Later that night, as the clock ticked closer and closer to midnight my plan started losing momentum. I had enjoyed a Sierra Nevada Harvest Wild Hop IPA earlier in the night and was still feeling the good effects from that brew. The idea of popping open the cork on the Terra Incognita while still entertaining, succumbed to the thought that I’d be wasting the beer if I drank it this night. I decided to leave it corked and I’d ring in the New Year with this brew on New Year’s Day.
New Year’s Day came, and with it ample opportunities to pop open and enjoy this beer. Something was holding me back though. I didn’t want to just open it and drink it, I wanted to truly and fully appreciate the beer. I realized that the beer was calling out to me, the Terra Incognita wanted to be tasted and properly reviewed.
So here I sit in front of my laptop over a week out from New Year’s to properly taste, type and document my thoughts on this beer. The beer that begins my final 10 beer stretch to 500 unique beers sampled, at least according to Untappd1.
The bourbon aroma hits me first, closely followed by an intermingled wine and bourbon nose. The wine flavor dominates the flavor of the beer. I can pick up on the bourbon flavor here and there, but nothing in comparison to the wine flavor. It make sense that the wine is the more predominate flavor as 55% of the brew was aged in wine barrels, only 32% aged in bourbon barrels and the remaining 13% being fresh ale. The beer even clings to the sides of my glass as a wine would.
The carbonation is low in the beer and has an according mouth-feel to it. I hope to taste more of the bourbon barrel aged part as I continue sipping.
This is the third installment of Terra Incongnita from Boulevard and Sierra Nevada. The collaboration of Terra Incognita started back in 2012 when they made a beer specifically for SAVOR attendees. SAVOR being a yearly craft beer and food tasting event held in Washington D.C.
A year later they decided to make a new batch available to the public at large. The 2013 version was “(roughly) 45% foudre-aged, 30% Templeton-aged, and 25% fresh dry-hopped beer.” The 2013 version was bottled in Kansas City, MO. at Boulevard’s brewery. Just prior to bottling, the wild yeast Brettanomyces was added and they aged the beer an additional three months before making it available for purchase.
The 2014 version was bottled in Chico, Ca at Sierra Nevada’s primary brewery. No wild yeast was added to this installment and as stated earlier it is 55% Wine barrel aged, 32% Bourbon barrel aged and 13% fresh ale.
Back to the tasting.

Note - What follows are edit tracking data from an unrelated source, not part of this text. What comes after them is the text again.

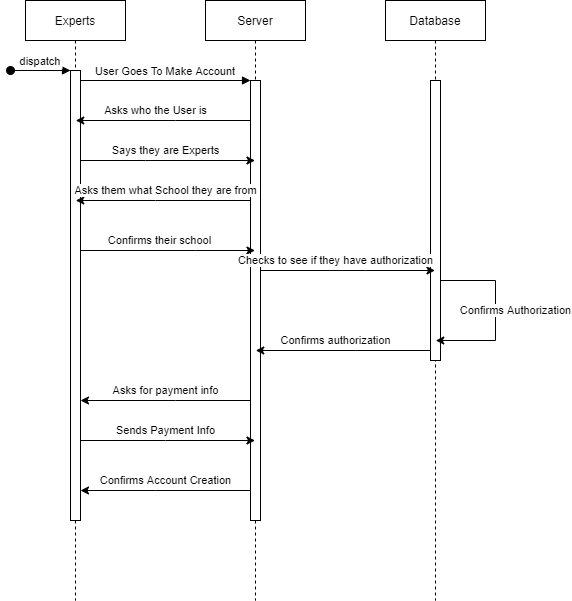
Above: Deliverables/Week_3/Use_Case/Experts/Sequence Diagrams/User_Maintenance.png in Hanandrof/Group-3-Repository (draw.io), before the change. Source tidied: cells renumbered, new cells last; positions are measured from the earlier drawing's top-left corner, leaving out a move shared by most shapes.
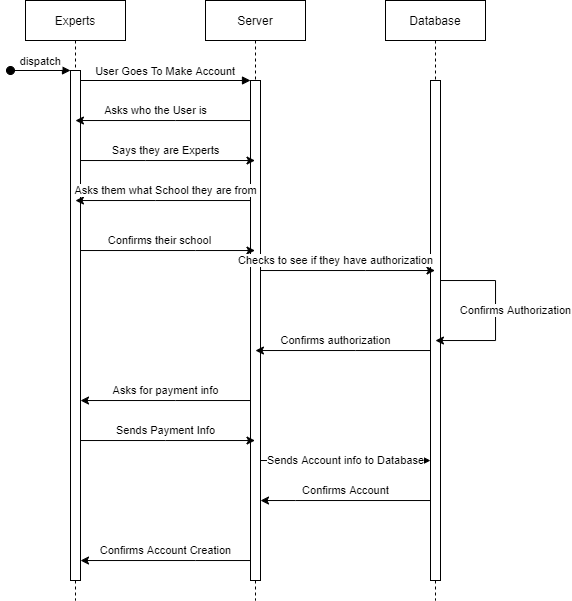
Later version of the same file.

The edit, as a diff of the source:
```diff
@@ -6,7 +6,7 @@
       <mxGeometry x="15" width="100" height="600" as="geometry" />
     </mxCell>
     <mxCell id="3" style="points=[];perimeter=orthogonalPerimeter;rounded=0;shadow=0;strokeWidth=1;" parent="2" vertex="1">
-      <mxGeometry x="45" y="70" width="10" height="450" as="geometry" />
+      <mxGeometry x="45" y="70" width="10" height="510" as="geometry" />
     </mxCell>
     <mxCell id="4" value="dispatch" style="verticalAlign=bottom;startArrow=oval;endArrow=block;startSize=8;shadow=0;strokeWidth=1;" parent="2" edge="1" target="3">
       <mxGeometry relative="1" as="geometry">
@@ -17,7 +17,7 @@
       <mxGeometry x="195" width="100" height="600" as="geometry" />
     </mxCell>
     <mxCell id="6" style="points=[];perimeter=orthogonalPerimeter;rounded=0;shadow=0;strokeWidth=1;" parent="5" vertex="1">
-      <mxGeometry x="45" y="80" width="10" height="440" as="geometry" />
+      <mxGeometry x="45" y="80" width="10" height="500" as="geometry" />
     </mxCell>
     <mxCell id="7" value="User Goes To Make Account" style="verticalAlign=bottom;endArrow=block;entryX=0;entryY=0;shadow=0;strokeWidth=1;" parent="1" edge="1" source="3" target="6">
       <mxGeometry relative="1" as="geometry" />
@@ -93,8 +93,8 @@
     <mxCell id="18" style="edgeStyle=orthogonalEdgeStyle;rounded=0;jettySize=auto;html=1;" parent="1" edge="1" source="6" target="3">
       <mxGeometry relative="1" as="geometry">
         <Array as="points">
-          <mxPoint x="145" y="490" />
-          <mxPoint x="145" y="490" />
+          <mxPoint x="185" y="560" />
+          <mxPoint x="185" y="560" />
         </Array>
       </mxGeometry>
     </mxCell>
@@ -107,7 +107,7 @@
       <mxGeometry x="375" width="100" height="600" as="geometry" />
     </mxCell>
     <mxCell id="21" style="points=[];perimeter=orthogonalPerimeter;rounded=0;shadow=0;strokeWidth=1;" parent="20" vertex="1">
-      <mxGeometry x="45" y="80" width="10" height="280" as="geometry" />
+      <mxGeometry x="45" y="80" width="10" height="500" as="geometry" />
     </mxCell>
     <mxCell id="22" style="edgeStyle=orthogonalEdgeStyle;rounded=0;jettySize=auto;html=1;" parent="20" edge="1" source="21" target="20">
       <mxGeometry relative="1" as="geometry">
@@ -138,5 +138,31 @@
         </Array>
       </mxGeometry>
     </mxCell>
+    <mxCell id="26" style="edgeStyle=orthogonalEdgeStyle;rounded=0;jettySize=auto;html=1;" parent="1" edge="1" source="6" target="21">
+      <mxGeometry relative="1" as="geometry">
+        <Array as="points">
+          <mxPoint x="375" y="460" />
+          <mxPoint x="375" y="460" />
+        </Array>
+      </mxGeometry>
+    </mxCell>
+    <mxCell id="27" value="Sends Account info to Database" style="edgeLabel;html=1;align=center;verticalAlign=middle;" parent="26" vertex="1">
+      <mxGeometry x="0.07" relative="1" as="geometry">
+        <mxPoint x="-5.9" as="offset" />
+      </mxGeometry>
+    </mxCell>
+    <mxCell id="28" style="edgeStyle=orthogonalEdgeStyle;rounded=0;jettySize=auto;html=1;" parent="1" edge="1" source="21" target="6">
+      <mxGeometry relative="1" as="geometry">
+        <Array as="points">
+          <mxPoint x="285" y="500" />
+          <mxPoint x="285" y="500" />
+        </Array>
+      </mxGeometry>
+    </mxCell>
+    <mxCell id="29" value="Confirms Account" style="edgeLabel;html=1;align=center;verticalAlign=middle;" parent="28" vertex="1">
+      <mxGeometry x="0.62" y="-1" relative="1" as="geometry">
+        <mxPoint x="52.1" y="-9" as="offset" />
+      </mxGeometry>
+    </mxCell>
   </root>
 </mxGraphModel>
```
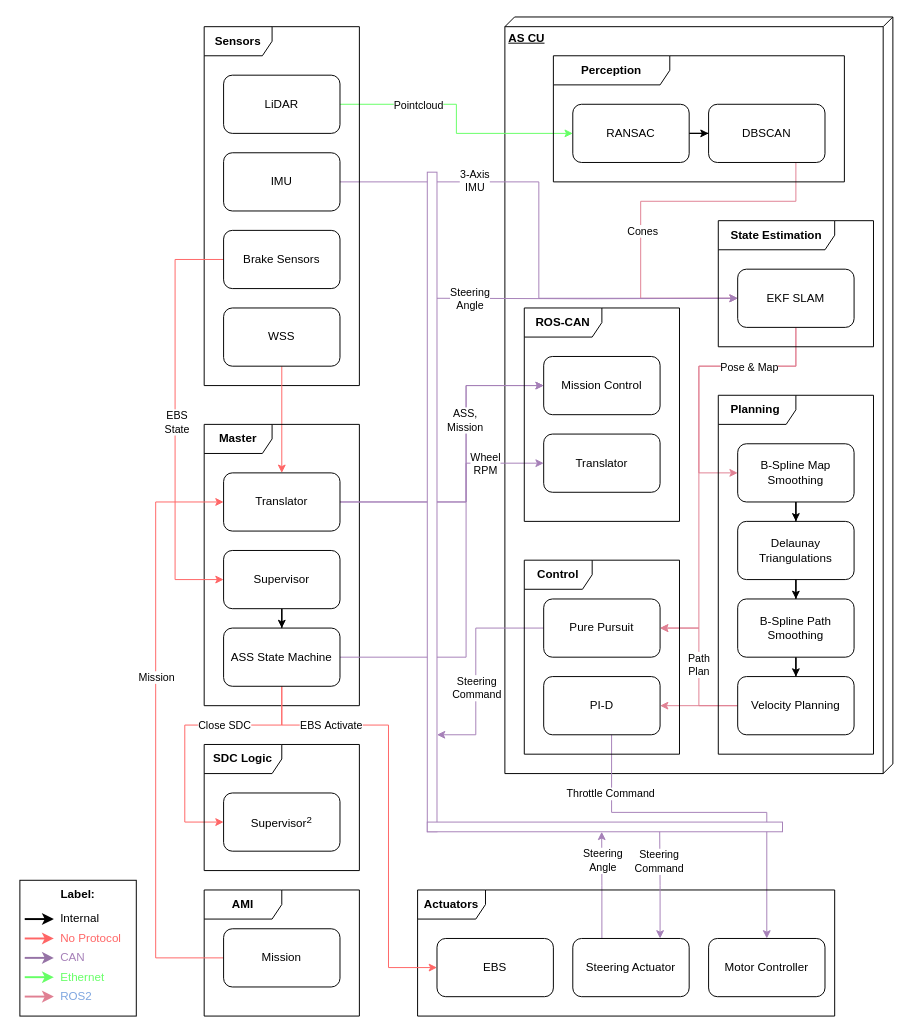
Before: page "FULL FULL" (3 of 3) of docs/diagrams/full.drawio in fs-feup/autonomous-systems, a draw.io diagram. Source tidied: cells renumbered, new cells numbered last; positions are measured from the earlier drawing's top-left corner, leaving out a move shared by most shapes. Both pictures are drawn from the tidied source at 97%, with x=0, y=0 at pixel (19, 16).
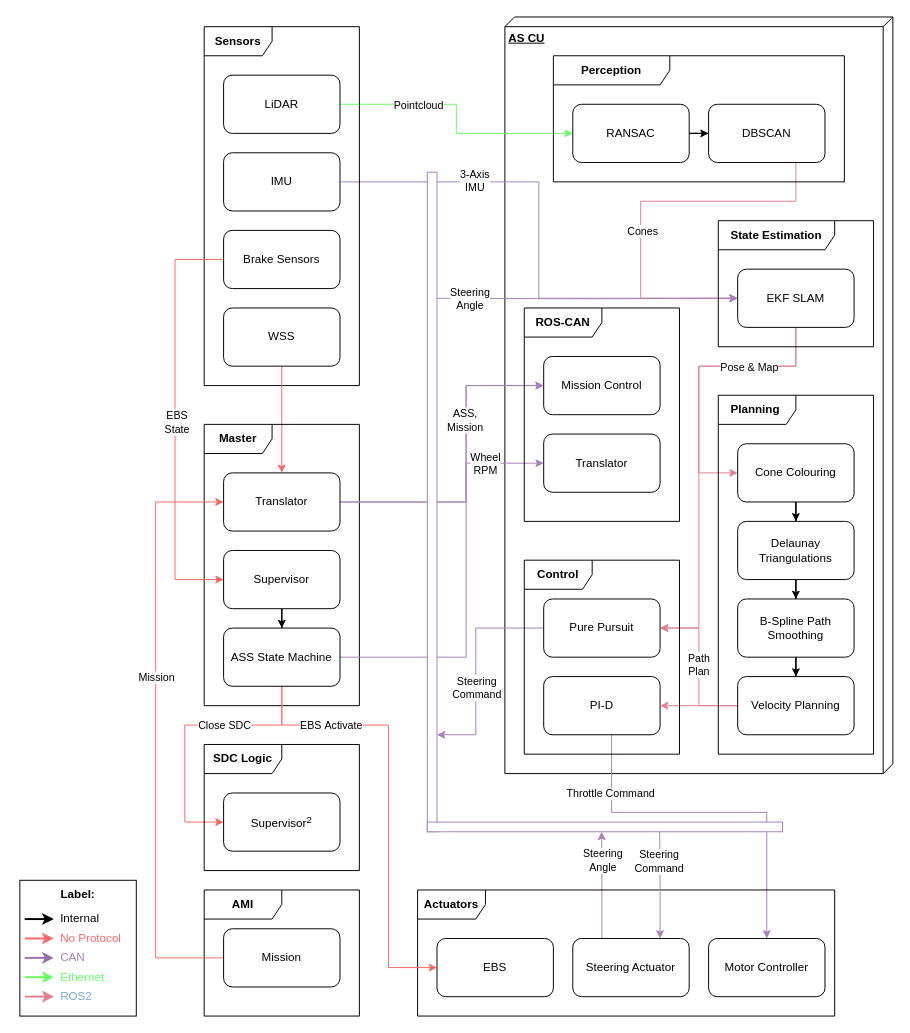
Above is the later version.

What changed in the source:
```diff
@@
-    <mxCell id="23" value="B-Spline Map Smoothing" style="rounded=1;whiteSpace=wrap;html=1;" parent="1" vertex="1">
+    <mxCell id="23" value="Cone Colouring" style="rounded=1;whiteSpace=wrap;html=1;" parent="1" vertex="1">
       <mxGeometry x="740" y="440" width="120" height="60" as="geometry" />
     </mxCell>
```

This beer while it holds to it’s ale foundation really feels and tastes more like a wine. The wine barrel aged portion of the brew really took on the characteristics of wine, to the point that I feel as though I’m drinking a slightly bourbon barrel aged wine. Between the Samichlaus I tried a few days ago that tasted like a “Port Beer” and this brew, I’m having a beer wine crossover week for my taste-buds.
This beer is on the higher end of the price spectrum sitting at $14.99 for a 750ml bottle, at least in my market, but it is well worth the price. It is rare to experience a novel beer like this one. Next time you are in the mood to take a journey into “unknown territory” buy a bottle of Terra Incognita and get ready for fun a beer wine crossover experience.